Wasn't that a good way of spending one hour of your life?

Thankfully, this only took about one minute of my life (reading your post ^^) but I completely get what you mean. I had similar weird things from less than great translations of US movies and TV shows from my youth as well, only in French. Ever since I became fluent in English and stopped even bothering with subtitles (except, even to this day, when a character or show has particularly strong accents I'm not used to, then I put on English subtitles until I get used to it), anything dubbed no matter how professionally has felt like a comical parody to me. This lead me to watch anything and everything with the original audio no matter the language, even if I don't speak a word of it and I'm still at the mercy of how good or bad the subtitles were translated and written.

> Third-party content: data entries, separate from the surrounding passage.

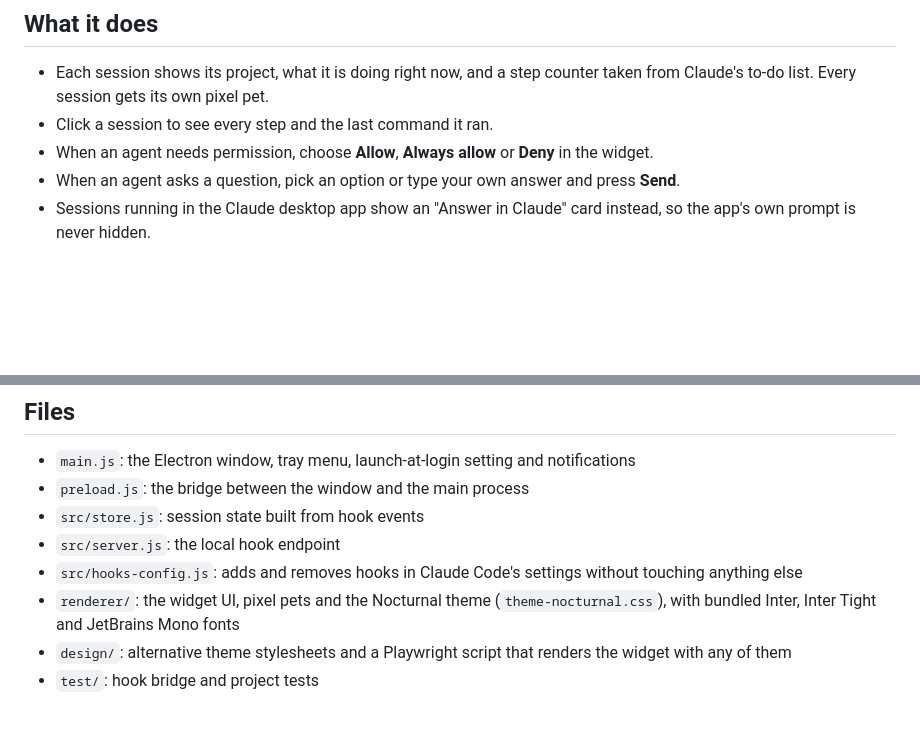
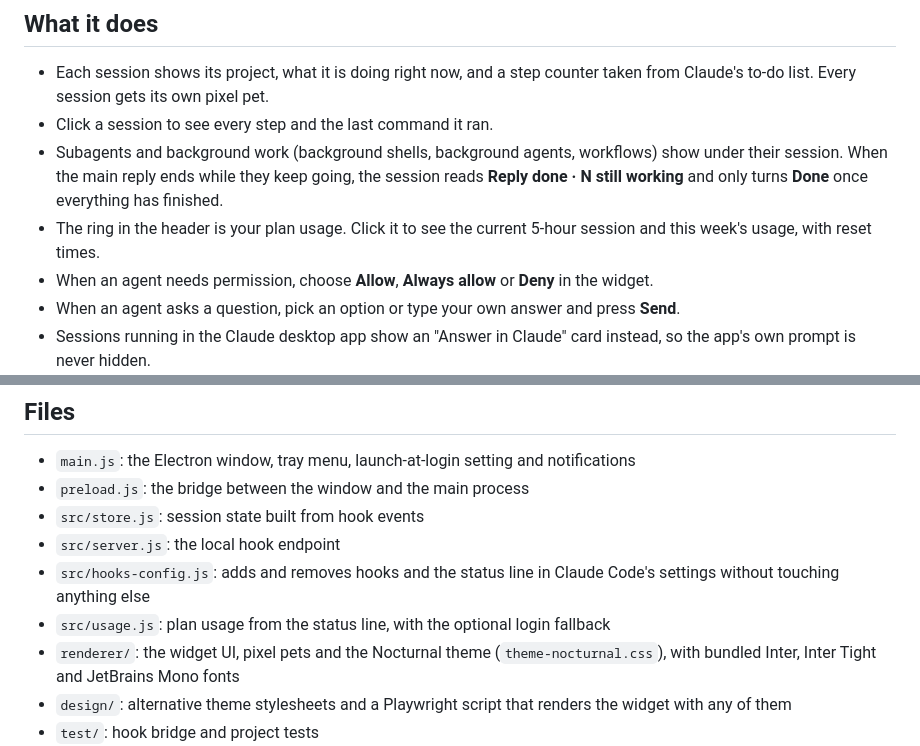
Before and after one commit to DuzeraFer/AgentHub, a Markdown page: README.md, 2 parts joined by grey strips. GitHub-like rendering; blank space fills up the shorter version.

```diff
--- a/README.md
+++ b/README.md
@@ -14,6 +16,8 @@ The installer is not code-signed, so Windows SmartScreen may say "Windows protec
 
 - Each session shows its project, what it is doing right now, and a step counter taken from Claude's to-do list. Every session gets its own pixel pet.
 - Click a session to see every step and the last command it ran.
+- Subagents and background work (background shells, background agents, workflows) show under their session. When the main reply ends while they keep going, the session reads **Reply done · N still working** and only turns **Done** once everything has finished.
+- The ring in the header is your plan usage. Click it to see the current 5-hour session and this week's usage, with reset times.
 - When an agent needs permission, choose **Allow**, **Always allow** or **Deny** in the widget.
 - When an agent asks a question, pick an option or type your own answer and press **Send**.
 - Sessions running in the Claude desktop app show an "Answer in Claude" card instead, so the app's own prompt is never hidden.
@@ -53,7 +63,8 @@ Every push to `main` runs the tests and builds the installer on GitHub Actions (
 - `preload.js`: the bridge between the window and the main process
 - `src/store.js`: session state built from hook events
 - `src/server.js`: the local hook endpoint
-- `src/hooks-config.js`: adds and removes hooks in Claude Code's settings without touching anything else
+- `src/hooks-config.js`: adds and removes hooks and the status line in Claude Code's settings without touching anything else
+- `src/usage.js`: plan usage from the status line, with the optional login fallback
 - `renderer/`: the widget UI, pixel pets and the Nocturnal theme (`theme-nocturnal.css`), with bundled Inter, Inter Tight and JetBrains Mono fonts
 - `design/`: alternative theme stylesheets and a Playwright script that renders the widget with any of them
 - `test/`: hook bridge and project tests
```
Also changed, not shown: other parts of README.md (+8 -0 lines), docs/usage-and-subagents.png (added), 13 other files.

At least I get to hear the real actors' voices, intonations, etc.

One partially related and equally confusing thing in France in particular is how movie and sometimes series titles are "translated". It very rarely makes sense, or stays true to the original title in meaning and/or spirit, and there's a long tradition and various trends went by over the decades for that. Many completely unrelated movies end up being given very similar titles in France (not necessarily in French) seemingly to trick the audience into assuming they're sequels or at least part of something larger. Some movies that would be incredibly simple and effective to translate are not translated at all for some reason, even when half the words in the English title alone won't be understood by most French movie goers. Others are not translated, but given a completely different title in English instead. A great way to set people up for very confusing discussions should they ever end up moving to an English speaking country.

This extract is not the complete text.